Hurd, a former CIA agent, is an expert in intelligence gathering. He sits on the House Permanent Select Committee on Intelligence, He is the Ranking Member on the Subcommittee on Intelligence Modernization and Readiness. It looks as though he has decided to return to the private sector to continue in his service, though he says he’ll remain involved in politics.
We are in a geopolitical competition with China to have the world’s most important economy. There is a global race to be the leader in artificial intelligence because whoever dominates AI will rule the world. We face growing cyberattacks every day. Extreme poverty, lack of economic opportunity and violence in Central America is placing unbearable pressure on our borders. While Congress has a role in these issues, so does the private sector and civil society.
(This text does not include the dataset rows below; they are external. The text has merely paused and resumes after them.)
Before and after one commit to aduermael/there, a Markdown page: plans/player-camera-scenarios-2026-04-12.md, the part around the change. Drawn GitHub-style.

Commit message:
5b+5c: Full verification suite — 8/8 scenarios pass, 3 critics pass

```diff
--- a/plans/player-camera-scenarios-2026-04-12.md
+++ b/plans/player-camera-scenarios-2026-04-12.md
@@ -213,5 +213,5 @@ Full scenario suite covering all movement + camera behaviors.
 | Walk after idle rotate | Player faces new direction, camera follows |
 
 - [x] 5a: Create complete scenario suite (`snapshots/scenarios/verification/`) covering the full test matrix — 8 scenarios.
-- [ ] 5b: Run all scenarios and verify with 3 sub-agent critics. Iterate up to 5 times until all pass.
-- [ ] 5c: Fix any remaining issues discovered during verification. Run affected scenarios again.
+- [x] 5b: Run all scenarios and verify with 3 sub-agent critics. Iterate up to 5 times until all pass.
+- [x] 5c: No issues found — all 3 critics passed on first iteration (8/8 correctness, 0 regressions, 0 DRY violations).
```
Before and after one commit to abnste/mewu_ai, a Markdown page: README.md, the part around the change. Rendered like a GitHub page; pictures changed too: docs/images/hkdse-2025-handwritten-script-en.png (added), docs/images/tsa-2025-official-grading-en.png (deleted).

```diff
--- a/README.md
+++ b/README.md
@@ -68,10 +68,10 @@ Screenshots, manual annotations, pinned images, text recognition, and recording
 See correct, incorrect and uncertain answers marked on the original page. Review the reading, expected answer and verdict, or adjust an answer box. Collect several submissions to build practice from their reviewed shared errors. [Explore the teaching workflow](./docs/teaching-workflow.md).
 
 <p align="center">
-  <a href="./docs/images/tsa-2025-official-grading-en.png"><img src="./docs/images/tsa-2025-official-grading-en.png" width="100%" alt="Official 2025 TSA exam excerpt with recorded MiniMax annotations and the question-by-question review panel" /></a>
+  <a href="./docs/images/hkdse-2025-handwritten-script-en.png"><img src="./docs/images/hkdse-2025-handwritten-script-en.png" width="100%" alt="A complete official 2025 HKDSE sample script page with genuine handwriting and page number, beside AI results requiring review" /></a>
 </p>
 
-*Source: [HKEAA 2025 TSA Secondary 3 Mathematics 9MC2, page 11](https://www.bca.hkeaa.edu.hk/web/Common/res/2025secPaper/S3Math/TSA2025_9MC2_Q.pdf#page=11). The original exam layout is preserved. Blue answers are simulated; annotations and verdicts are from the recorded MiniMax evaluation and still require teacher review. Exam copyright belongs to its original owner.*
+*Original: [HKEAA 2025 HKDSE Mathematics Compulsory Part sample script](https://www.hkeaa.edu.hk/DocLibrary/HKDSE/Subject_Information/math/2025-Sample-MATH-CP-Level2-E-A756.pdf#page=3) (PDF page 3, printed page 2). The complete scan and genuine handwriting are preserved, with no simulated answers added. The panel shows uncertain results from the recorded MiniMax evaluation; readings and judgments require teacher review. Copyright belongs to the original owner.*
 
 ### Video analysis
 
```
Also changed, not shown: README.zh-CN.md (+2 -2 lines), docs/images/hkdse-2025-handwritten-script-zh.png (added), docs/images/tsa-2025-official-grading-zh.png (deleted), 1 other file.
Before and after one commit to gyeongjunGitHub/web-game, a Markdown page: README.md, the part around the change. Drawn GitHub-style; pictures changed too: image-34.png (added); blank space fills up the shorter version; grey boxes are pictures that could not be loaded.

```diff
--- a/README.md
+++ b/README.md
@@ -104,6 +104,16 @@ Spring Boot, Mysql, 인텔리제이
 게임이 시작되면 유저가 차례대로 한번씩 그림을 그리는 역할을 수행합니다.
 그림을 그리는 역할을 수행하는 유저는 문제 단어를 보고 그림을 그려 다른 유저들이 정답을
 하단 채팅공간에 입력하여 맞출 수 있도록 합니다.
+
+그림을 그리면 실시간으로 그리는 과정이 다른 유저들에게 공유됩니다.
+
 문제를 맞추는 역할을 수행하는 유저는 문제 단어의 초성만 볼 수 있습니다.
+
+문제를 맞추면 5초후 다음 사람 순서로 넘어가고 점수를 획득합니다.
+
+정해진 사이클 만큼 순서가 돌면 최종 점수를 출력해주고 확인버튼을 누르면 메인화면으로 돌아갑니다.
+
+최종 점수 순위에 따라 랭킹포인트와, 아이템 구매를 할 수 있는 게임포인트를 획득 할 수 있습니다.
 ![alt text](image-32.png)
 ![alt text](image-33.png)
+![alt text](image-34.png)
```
After reflecting on how best to help our country address these challenges, I have made the decision to not seek reelection for the 23rd Congressional District of Texas in order to pursue opportunities outside the halls of Congress to solve problems at the nexus between technology and national security.
I left a job I loved in the CIA as an undercover officer to meet what I believed to be a need for new leadership in Congress on intelligence and national security matters. I wanted to help the Intelligence Community in a different way by bringing my knowledge and experience to Congress. I’m leaving the House of Representatives to help our country in a different way. I want to use my knowledge and experience to focus on these generational challenges in new ways. It was never my intention to stay in Congress forever, but I will stay involved in politics to grow a Republican Party that looks like America.
Hurd’s campaigns in TX-23 have always been tough fights. Victories have been squeakers. The Democrat opponent he faced the last cycle is currently running again for the seat. She, like Hurd, has a background in intelligence. She is a former Air Force intelligence officer.
Hurd was first elected in 2014, unseating Democrat Pete Gallego by 2 points. He narrowly won a rematch with Gallego two years later and eked out a third term last year, defeating Democrat Gina Ortiz Jones by 926 votes. Several Democrats, including Ortiz Jones, had already begun lining up to challenge him in 2020.
I know from personal experience that it is difficult to keep a Republican in his seat. In his past elections, Republican groups such as the Texas Federation of Republican Women (of which I am a member, though currently inactive) formed strike forces to flood the district with volunteers for Hurd. He was a good candidate for that district. I hope this is not an indication that current Republican members in the House are becoming pessimistic about the possibility of a GOP majority victory in 2020.
Critics may welcome his decision to not seek re-election because Hurd is not a Trump loyalist. That is unfortunate, though, because it is important to remember that in order to hold Republican seats, the choice of candidate is an essential element. Hurd is a strong conservative and a loyal Republican. His voice will be missed.